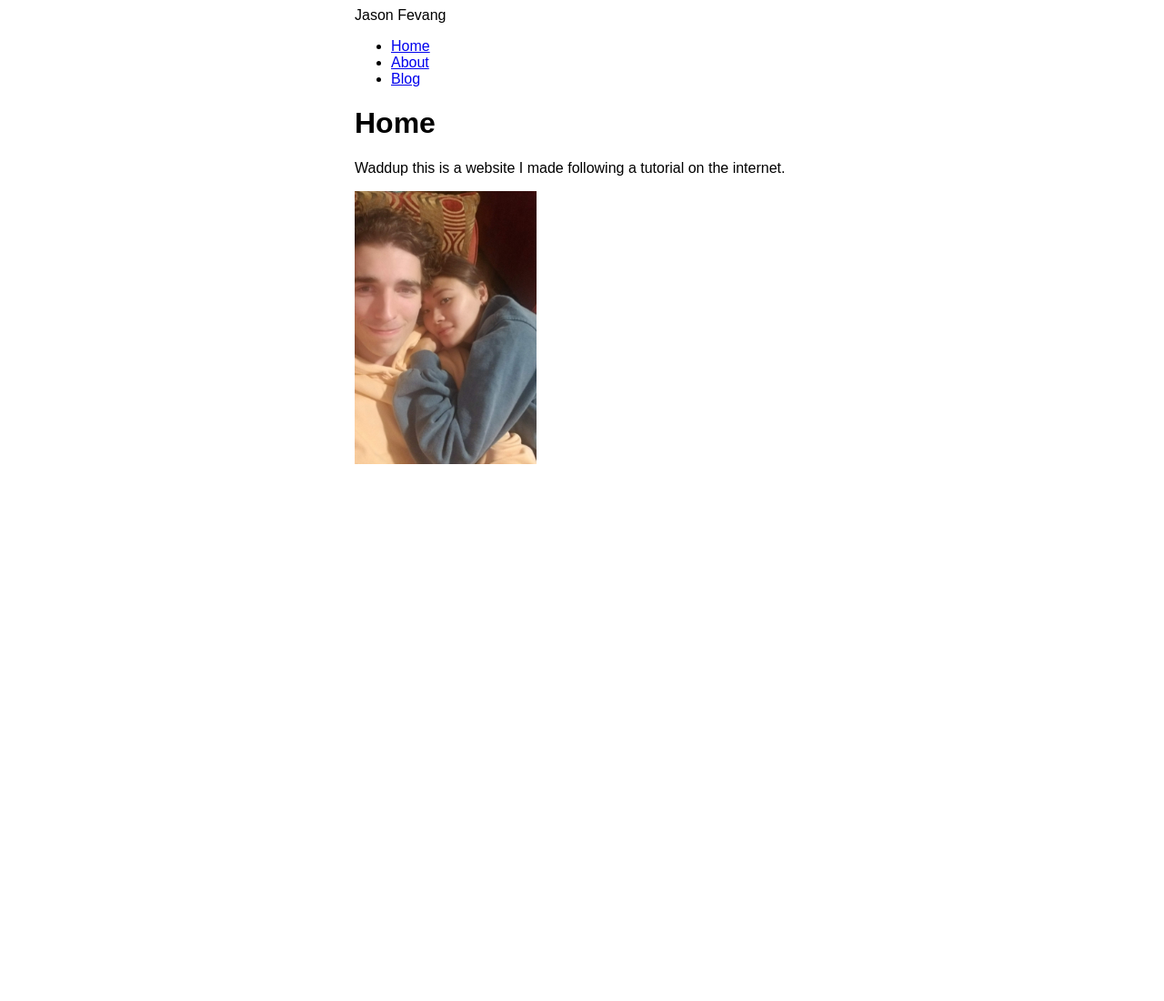
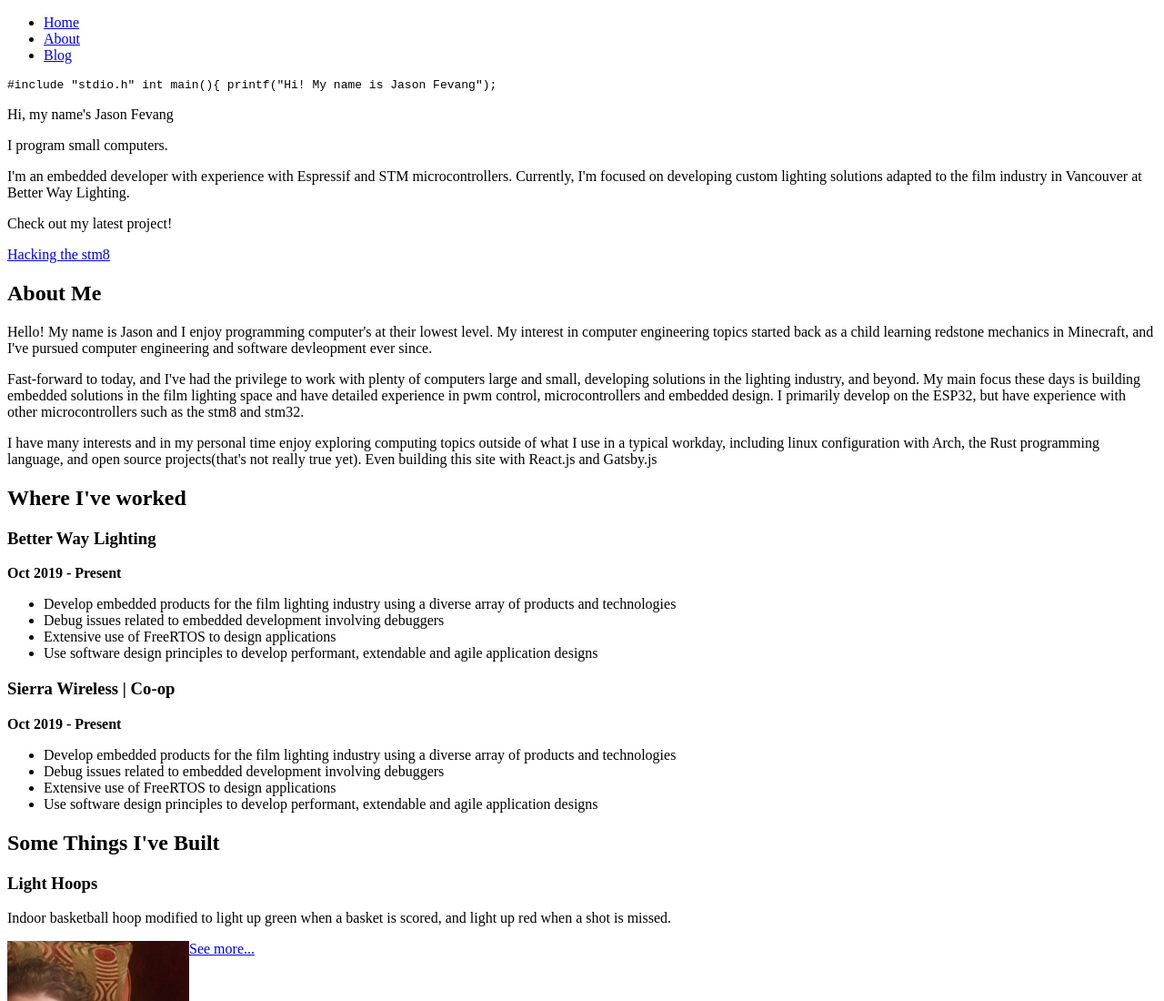
Before and after one commit to JasonFevang/personal-website, a Gatsby site: page / in a window 1280 px wide. Shown: the top 1100 px of the page at 91% size. Before the commit the page ends 800 px from the top, so only its background shows below. Built offline with nearby package versions, Linux system fonts and the light colour scheme; Gatsby itself is replaced by a stand-in of ours.

Commit message:
Dump a bunch of content onto the main page, unformatted

```diff
--- a/src/pages/index.js
+++ b/src/pages/index.js
@@ -1,20 +1,94 @@
 import * as React from 'react'
-import Layout from '../components/layout'
 import { StaticImage } from 'gatsby-plugin-image'
+import { Link } from 'gatsby'
 
 const IndexPage = () => {
   return (
-    <Layout pageTitle="Home">
-      <p>Waddup this is a website I made following a tutorial on the internet.</p>
-      <StaticImage
-        alt="Me and Maddy :)"
-        src="../images/maddy.jpg"
-        width={200}
-        height={300}
-        object-fit="scale-down"
-        objectPosition="right top"
-      />
-    </Layout>
+    <div>
+      <title>Jason Fevang</title>
+      <nav>
+        <ul>
+          <li>
+            <Link to="/">
+              Home
+            </Link>
+          </li>
+          <li>
+            <Link to="/about">
+              About
+            </Link>
+          </li>
+          <li>
+            <Link to="/blog">
+              Blog
+            </Link>
+          </li>
+        </ul>
+      </nav>
+      <main>
+        <pre>
+          #include "stdio.h"
+          int main()&#123;
+          printf("Hi! My name is Jason Fevang");
+        </pre>
+        <p>Hi, my name&apos;s Jason Fevang</p>
+        <p>I program small computers.</p>
+        <p>I&apos;m an embedded developer with experience with Espressif and STM microcontrollers. Currently, I&apos;m focused on developing custom lighting solutions adapted to the film industry in Vancouver at Better Way Lighting.</p>
+        <p>Check out my latest project!</p>
+        <Link to="/">
+          Hacking the stm8
+        </Link>
+        <h2>About Me</h2>
+        <p>
+          Hello! My name is Jason and I enjoy programming computer&apos;s at their lowest level. My interest in computer engineering topics started back as a child learning redstone mechanics in Minecraft, and I&apos;ve pursued computer engineering and software devleopment ever since.
+        </p>
+        <p>
+          Fast-forward to today, and I&apos;ve had the privilege to work with plenty of computers large and small, developing solutions in the lighting industry, and beyond. My main focus these days is building embedded solutions in the film lighting space and have detailed experience in pwm control, microcontrollers and embedded design. I primarily develop on the ESP32, but have experience with other microcontrollers such as the stm8 and stm32.
+        </p>
+        <p>
+          I have many interests and in my personal time enjoy exploring computing topics outside of what I use in a typical workday, including linux configuration with Arch, the Rust programming language, and open source projects(that&apos;s not really true yet). Even building this site with React.js and Gatsby.js
+        </p>
+        <h2>Where I&apos;ve worked</h2>
+
+        <h3>Better Way Lighting</h3>
+        <p><b>Oct 2019 - Present</b></p>
+        <ul>
+          <li>Develop embedded products for the film lighting industry using a diverse array of products and technologies</li>
+          <li>Debug issues related to embedded development involving debuggers</li>
+          <li>Extensive use of FreeRTOS to design applications</li>
+          <li>Use software design principles to develop performant, extendable and agile application designs</li>
+        </ul>
+        <h3>Sierra Wireless | Co-op</h3>
+        <p><b>Oct 2019 - Present</b></p>
+        <ul>
+          <li>Develop embedded products for the film lighting industry using a diverse array of products and technologies</li>
+          <li>Debug issues related to embedded development involving debuggers</li>
+          <li>Extensive use of FreeRTOS to design applications</li>
+          <li>Use software design principles to develop performant, extendable and agile application designs</li>
+        </ul>
+        <h2>Some Things I&apos;ve Built</h2>
+        <h3>Light Hoops</h3>
+        <p>Indoor basketball hoop modified to light up green when a basket is scored, and light up red when a shot is missed.</p>
+        <StaticImage
+          alt="Lightup basketball hoop"
+          src="../images/maddy.jpg" width={200}
+          height={300}
+          object-fit="scale-down"
+          objectPosition="right top"
+        />
+        <Link to="/">See more...</Link>
+        <h3>This Website</h3>
+        <p>Modern static website developed with Gastby.js, a static website framework built on React.js. As an embedded software engineer I had plenty to learn developing a modern web app</p>
+        <StaticImage
+          alt="Lightup basketball hoop"
+          src="../images/maddy.jpg" width={200}
+          height={300}
+          object-fit="scale-down"
+          objectPosition="right top"
+        />
+        <Link to="/">See more...</Link>
+      </main>
+    </div>
   )
 }
 export default IndexPage
```
Also changed, not shown: README.md.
^^^^^^^^^^^^^^^^
■ **Task instructions**:
Any picture in the listing above gets left out; output the rest exactly.

■ **Solution to the exercise**:
Before and after one commit to JasonFevang/personal-website, a Gatsby site: page / in a window 1280 px wide. Shown: the top 1100 px of the page at 91% size. Before the commit the page ends 800 px from the top, so only its background shows below. Built offline with nearby package versions, Linux system fonts and the light colour scheme; Gatsby itself is replaced by a stand-in of ours.

Commit message:
Dump a bunch of content onto the main page, unformatted

```diff
--- a/src/pages/index.js
+++ b/src/pages/index.js
@@ -1,20 +1,94 @@
 import * as React from 'react'
-import Layout from '../components/layout'
 import { StaticImage } from 'gatsby-plugin-image'
+import { Link } from 'gatsby'
 
 const IndexPage = () => {
   return (
-    <Layout pageTitle="Home">
-      <p>Waddup this is a website I made following a tutorial on the internet.</p>
-      <StaticImage
-        alt="Me and Maddy :)"
-        src="../images/maddy.jpg"
-        width={200}
-        height={300}
-        object-fit="scale-down"
-        objectPosition="right top"
-      />
-    </Layout>
+    <div>
+      <title>Jason Fevang</title>
+      <nav>
+        <ul>
+          <li>
+            <Link to="/">
+              Home
+            </Link>
+          </li>
+          <li>
+            <Link to="/about">
+              About
+            </Link>
+          </li>
+          <li>
+            <Link to="/blog">
+              Blog
+            </Link>
+          </li>
+        </ul>
+      </nav>
+      <main>
+        <pre>
+          #include "stdio.h"
+          int main()&#123;
+          printf("Hi! My name is Jason Fevang");
+        </pre>
+        <p>Hi, my name&apos;s Jason Fevang</p>
+        <p>I program small computers.</p>
+        <p>I&apos;m an embedded developer with experience with Espressif and STM microcontrollers. Currently, I&apos;m focused on developing custom lighting solutions adapted to the film industry in Vancouver at Better Way Lighting.</p>
+        <p>Check out my latest project!</p>
+        <Link to="/">
+          Hacking the stm8
+        </Link>
+        <h2>About Me</h2>
+        <p>
+          Hello! My name is Jason and I enjoy programming computer&apos;s at their lowest level. My interest in computer engineering topics started back as a child learning redstone mechanics in Minecraft, and I&apos;ve pursued computer engineering and software devleopment ever since.
+        </p>
+        <p>
+          Fast-forward to today, and I&apos;ve had the privilege to work with plenty of computers large and small, developing solutions in the lighting industry, and beyond. My main focus these days is building embedded solutions in the film lighting space and have detailed experience in pwm control, microcontrollers and embedded design. I primarily develop on the ESP32, but have experience with other microcontrollers such as the stm8 and stm32.
+        </p>
+        <p>
+          I have many interests and in my personal time enjoy exploring computing topics outside of what I use in a typical workday, including linux configuration with Arch, the Rust programming language, and open source projects(that&apos;s not really true yet). Even building this site with React.js and Gatsby.js
+        </p>
+        <h2>Where I&apos;ve worked</h2>
+
+        <h3>Better Way Lighting</h3>
+        <p><b>Oct 2019 - Present</b></p>
+        <ul>
+          <li>Develop embedded products for the film lighting industry using a diverse array of products and technologies</li>
+          <li>Debug issues related to embedded development involving debuggers</li>
+          <li>Extensive use of FreeRTOS to design applications</li>
+          <li>Use software design principles to develop performant, extendable and agile application designs</li>
+        </ul>
+        <h3>Sierra Wireless | Co-op</h3>
+        <p><b>Oct 2019 - Present</b></p>
+        <ul>
+          <li>Develop embedded products for the film lighting industry using a diverse array of products and technologies</li>
+          <li>Debug issues related to embedded development involving debuggers</li>
+          <li>Extensive use of FreeRTOS to design applications</li>
+          <li>Use software design principles to develop performant, extendable and agile application designs</li>
+        </ul>
+        <h2>Some Things I&apos;ve Built</h2>
+        <h3>Light Hoops</h3>
+        <p>Indoor basketball hoop modified to light up green when a basket is scored, and light up red when a shot is missed.</p>
+        <StaticImage
+          alt="Lightup basketball hoop"
+          src="../images/maddy.jpg" width={200}
+          height={300}
+          object-fit="scale-down"
+          objectPosition="right top"
+        />
+        <Link to="/">See more...</Link>
+        <h3>This Website</h3>
+        <p>Modern static website developed with Gastby.js, a static website framework built on React.js. As an embedded software engineer I had plenty to learn developing a modern web app</p>
+        <StaticImage
+          alt="Lightup basketball hoop"
+          src="../images/maddy.jpg" width={200}
+          height={300}
+          object-fit="scale-down"
+          objectPosition="right top"
+        />
+        <Link to="/">See more...</Link>
+      </main>
+    </div>
   )
 }
 export default IndexPage
```
Also changed, not shown: README.md.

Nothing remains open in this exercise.